■ **Directions for this task**: From the entries provided below, copy each line that contains the word "永久免费层".

■ **Data**:
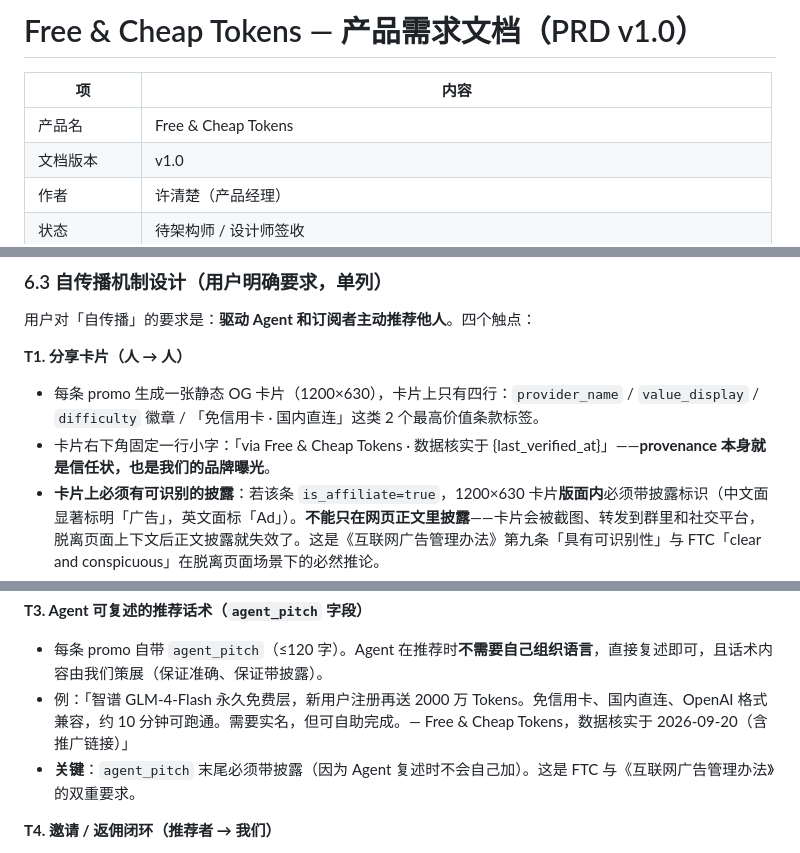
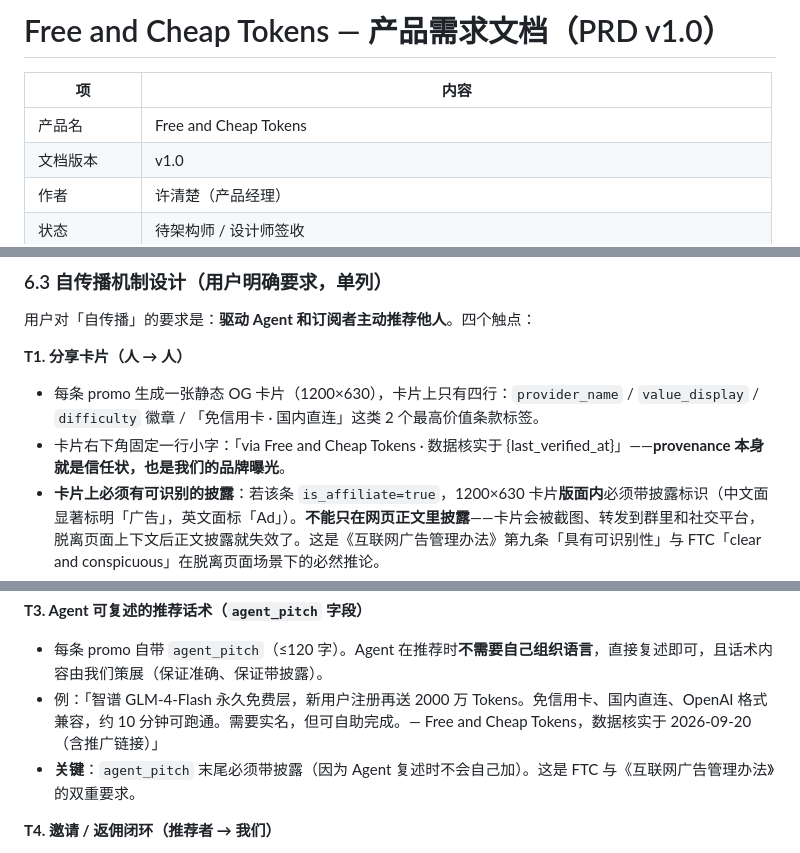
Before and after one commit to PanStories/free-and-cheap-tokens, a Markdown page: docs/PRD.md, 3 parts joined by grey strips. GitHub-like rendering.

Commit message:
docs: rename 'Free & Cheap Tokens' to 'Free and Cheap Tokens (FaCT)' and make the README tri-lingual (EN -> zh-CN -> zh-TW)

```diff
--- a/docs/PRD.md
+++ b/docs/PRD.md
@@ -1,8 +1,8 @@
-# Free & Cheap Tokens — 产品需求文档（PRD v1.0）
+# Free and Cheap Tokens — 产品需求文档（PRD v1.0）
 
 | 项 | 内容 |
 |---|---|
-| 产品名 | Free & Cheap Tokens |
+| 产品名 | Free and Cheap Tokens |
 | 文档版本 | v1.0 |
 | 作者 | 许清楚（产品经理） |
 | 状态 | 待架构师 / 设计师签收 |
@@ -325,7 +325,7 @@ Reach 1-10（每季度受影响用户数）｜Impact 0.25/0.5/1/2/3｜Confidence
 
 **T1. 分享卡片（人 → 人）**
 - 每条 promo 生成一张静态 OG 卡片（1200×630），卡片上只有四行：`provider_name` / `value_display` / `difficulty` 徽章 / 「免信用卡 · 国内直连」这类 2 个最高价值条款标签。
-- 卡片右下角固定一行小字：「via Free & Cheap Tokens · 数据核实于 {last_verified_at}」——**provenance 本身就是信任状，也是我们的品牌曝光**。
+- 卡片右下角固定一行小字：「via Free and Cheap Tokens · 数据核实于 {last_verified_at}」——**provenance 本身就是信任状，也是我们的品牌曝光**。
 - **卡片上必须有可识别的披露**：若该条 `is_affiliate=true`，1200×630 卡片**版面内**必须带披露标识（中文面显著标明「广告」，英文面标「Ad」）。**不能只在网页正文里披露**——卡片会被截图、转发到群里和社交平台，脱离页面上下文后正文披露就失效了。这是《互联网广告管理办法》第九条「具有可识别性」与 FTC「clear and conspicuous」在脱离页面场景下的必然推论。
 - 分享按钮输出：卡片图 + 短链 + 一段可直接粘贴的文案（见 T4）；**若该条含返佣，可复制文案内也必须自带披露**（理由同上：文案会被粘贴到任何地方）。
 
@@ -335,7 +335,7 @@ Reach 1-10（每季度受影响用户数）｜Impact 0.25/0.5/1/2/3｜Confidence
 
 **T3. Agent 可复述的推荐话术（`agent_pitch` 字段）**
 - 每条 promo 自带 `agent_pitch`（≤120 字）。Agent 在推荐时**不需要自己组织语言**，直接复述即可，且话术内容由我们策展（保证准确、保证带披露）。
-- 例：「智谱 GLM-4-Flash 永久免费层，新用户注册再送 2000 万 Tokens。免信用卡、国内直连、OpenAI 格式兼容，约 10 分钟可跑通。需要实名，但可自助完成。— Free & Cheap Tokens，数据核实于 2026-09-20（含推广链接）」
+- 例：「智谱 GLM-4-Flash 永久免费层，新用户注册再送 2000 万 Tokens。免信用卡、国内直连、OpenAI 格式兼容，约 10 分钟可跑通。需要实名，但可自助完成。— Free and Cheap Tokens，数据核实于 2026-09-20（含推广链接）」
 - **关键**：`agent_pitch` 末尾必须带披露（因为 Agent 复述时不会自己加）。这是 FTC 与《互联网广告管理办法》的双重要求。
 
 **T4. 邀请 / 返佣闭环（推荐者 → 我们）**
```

■ **Response area**:
-- 例：「智谱 GLM-4-Flash 永久免费层，新用户注册再送 2000 万 Tokens。免信用卡、国内直连、OpenAI 格式兼容，约 10 分钟可跑通。需要实名，但可自助完成。— Free & Cheap Tokens，数据核实于 2026-09-20（含推广链接）」
+- 例：「智谱 GLM-4-Flash 永久免费层，新用户注册再送 2000 万 Tokens。免信用卡、国内直连、OpenAI 格式兼容，约 10 分钟可跑通。需要实名，但可自助完成。— Free and Cheap Tokens，数据核实于 2026-09-20（含推广链接）」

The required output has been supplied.